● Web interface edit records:
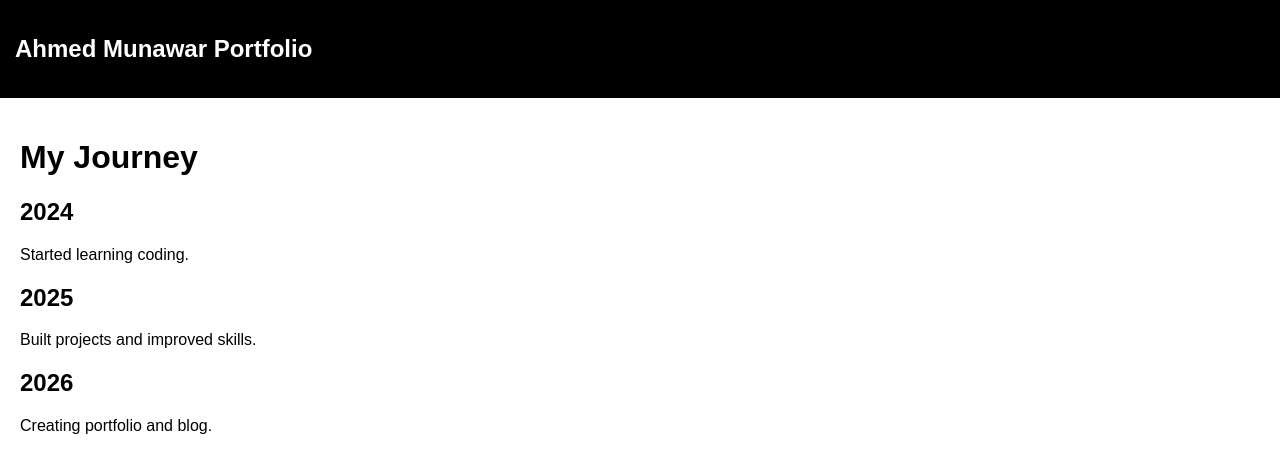
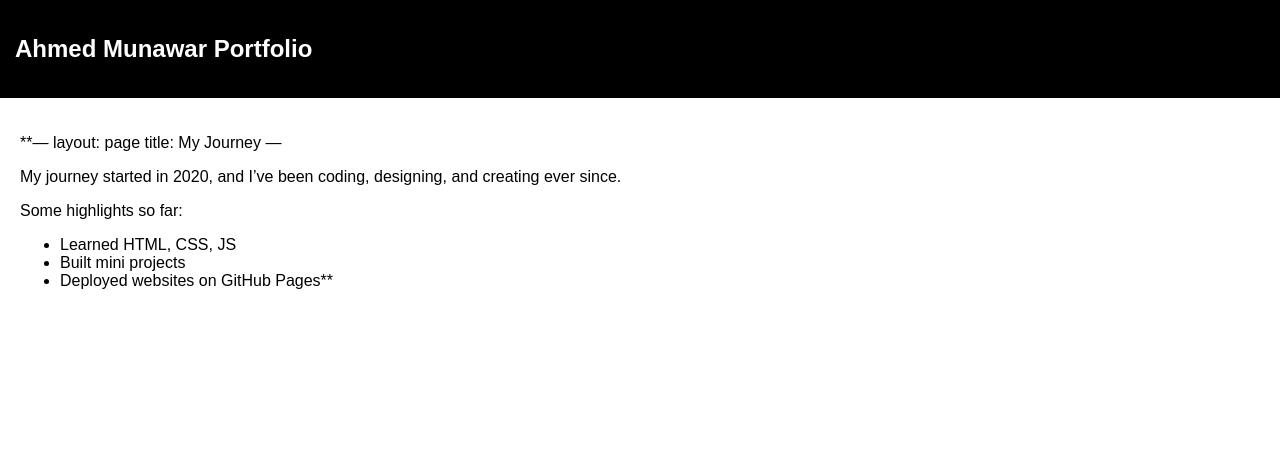
Before and after one commit to engr-ahmad-munawar/engr-ahmad-munawar.github.io-Portfolio-, a Jekyll site: the page built from journey.md, in a window 1280 px wide. Shown: the top 473 px of the page. Built offline with Jekyll 4.4.1, drawn with Linux system fonts in a browser that asks for light colours; our own code applies the rules of GitHub Pages for plain Markdown files.

Commit message:
Revise journey timeline and add highlights
Updated journey details and formatting.

```diff
--- a/journey.md
+++ b/journey.md
@@ -1,14 +1,12 @@
----
+**---
+layout: page
 title: My Journey
 ---
 
-# My Journey
+My journey started in 2020, and I’ve been coding, designing, and creating ever since.
 
-## 2024
-Started learning coding.
+Some highlights so far:
 
-## 2025
-Built projects and improved skills.
-
-## 2026
-Creating portfolio and blog.
+- Learned HTML, CSS, JS
+- Built mini projects
+- Deployed websites on GitHub Pages**
```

● Work item: Take each line from the records and copy it unchanged, leaving images out.

● Solution:
Before and after one commit to engr-ahmad-munawar/engr-ahmad-munawar.github.io-Portfolio-, a Jekyll site: the page built from journey.md, in a window 1280 px wide. Shown: the top 473 px of the page. Built offline with Jekyll 4.4.1, drawn with Linux system fonts in a browser that asks for light colours; our own code applies the rules of GitHub Pages for plain Markdown files.

Commit message:
Revise journey timeline and add highlights
Updated journey details and formatting.

```diff
--- a/journey.md
+++ b/journey.md
@@ -1,14 +1,12 @@
----
+**---
+layout: page
 title: My Journey
 ---
 
-# My Journey
+My journey started in 2020, and I’ve been coding, designing, and creating ever since.
 
-## 2024
-Started learning coding.
+Some highlights so far:
 
-## 2025
-Built projects and improved skills.
-
-## 2026
-Creating portfolio and blog.
+- Learned HTML, CSS, JS
+- Built mini projects
+- Deployed websites on GitHub Pages**
```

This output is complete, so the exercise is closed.